> **About this exercise**: Which lines of the data include the string "docs"? List them all.

> **Recorded information**:
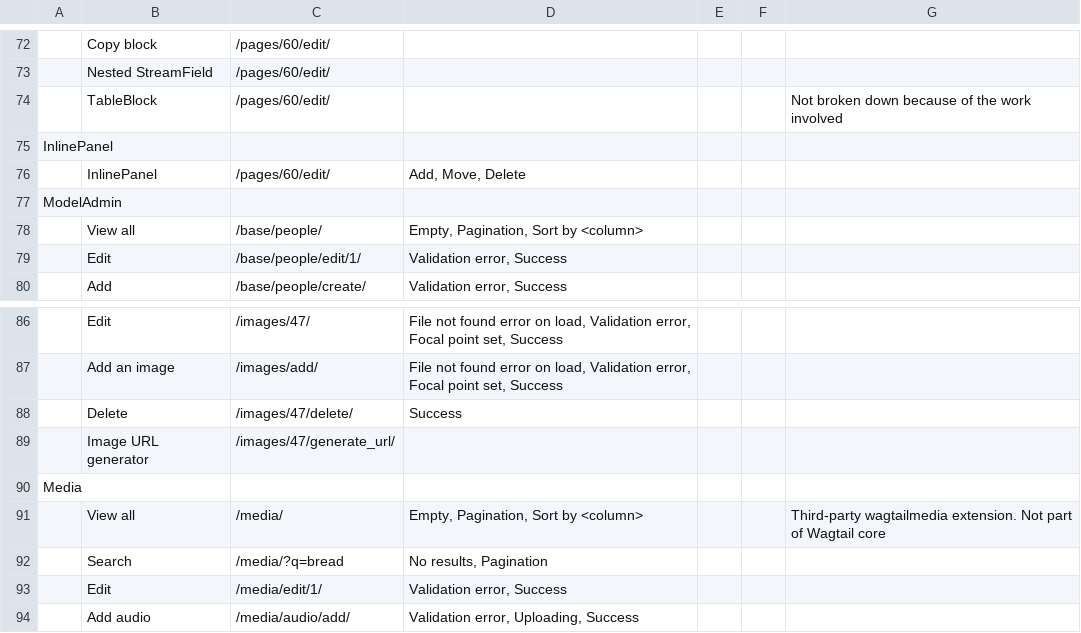
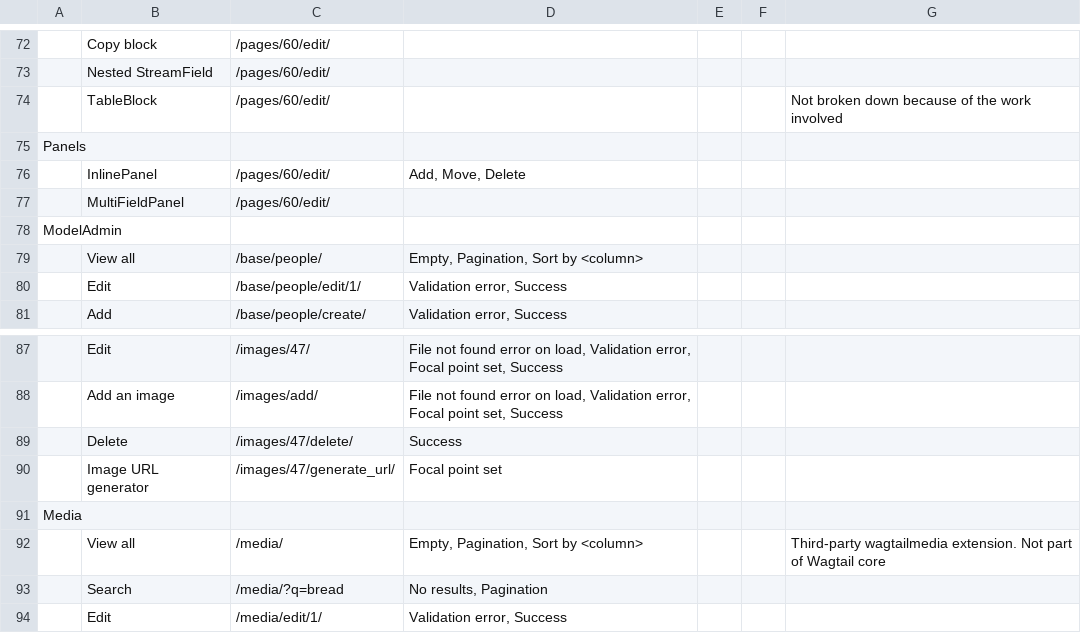
Before and after one commit to thibaudcolas/wagtail-tooling, a TSV file: ui/docs/ui-overview.tsv, drawn as a sheet; only a part is shown, gaps mark what is left out; the shorter side is filled out with more unchanged rows; addresses are those after the commit; the diff names each change by its address in the sheet, - before the commit and + after, or states it on an @@ line.

```diff
--- a/ui/docs/ui-overview.tsv
+++ b/ui/docs/ui-overview.tsv
-A75: InlinePanel
+A75: Panels
+row 77:  | MultiFieldPanel | /pages/60/edit/
-D90: (empty)
+D90: Focal point set
```
Also changed, not shown: 1 other file.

> **Response to this task**:
Before and after one commit to thibaudcolas/wagtail-tooling, a TSV file: ui/docs/ui-overview.tsv, drawn as a sheet; only a part is shown, gaps mark what is left out; the shorter side is filled out with more unchanged rows; addresses are those after the commit; the diff names each change by its address in the sheet, - before the commit and + after, or states it on an @@ line.
--- a/ui/docs/ui-overview.tsv
+++ b/ui/docs/ui-overview.tsv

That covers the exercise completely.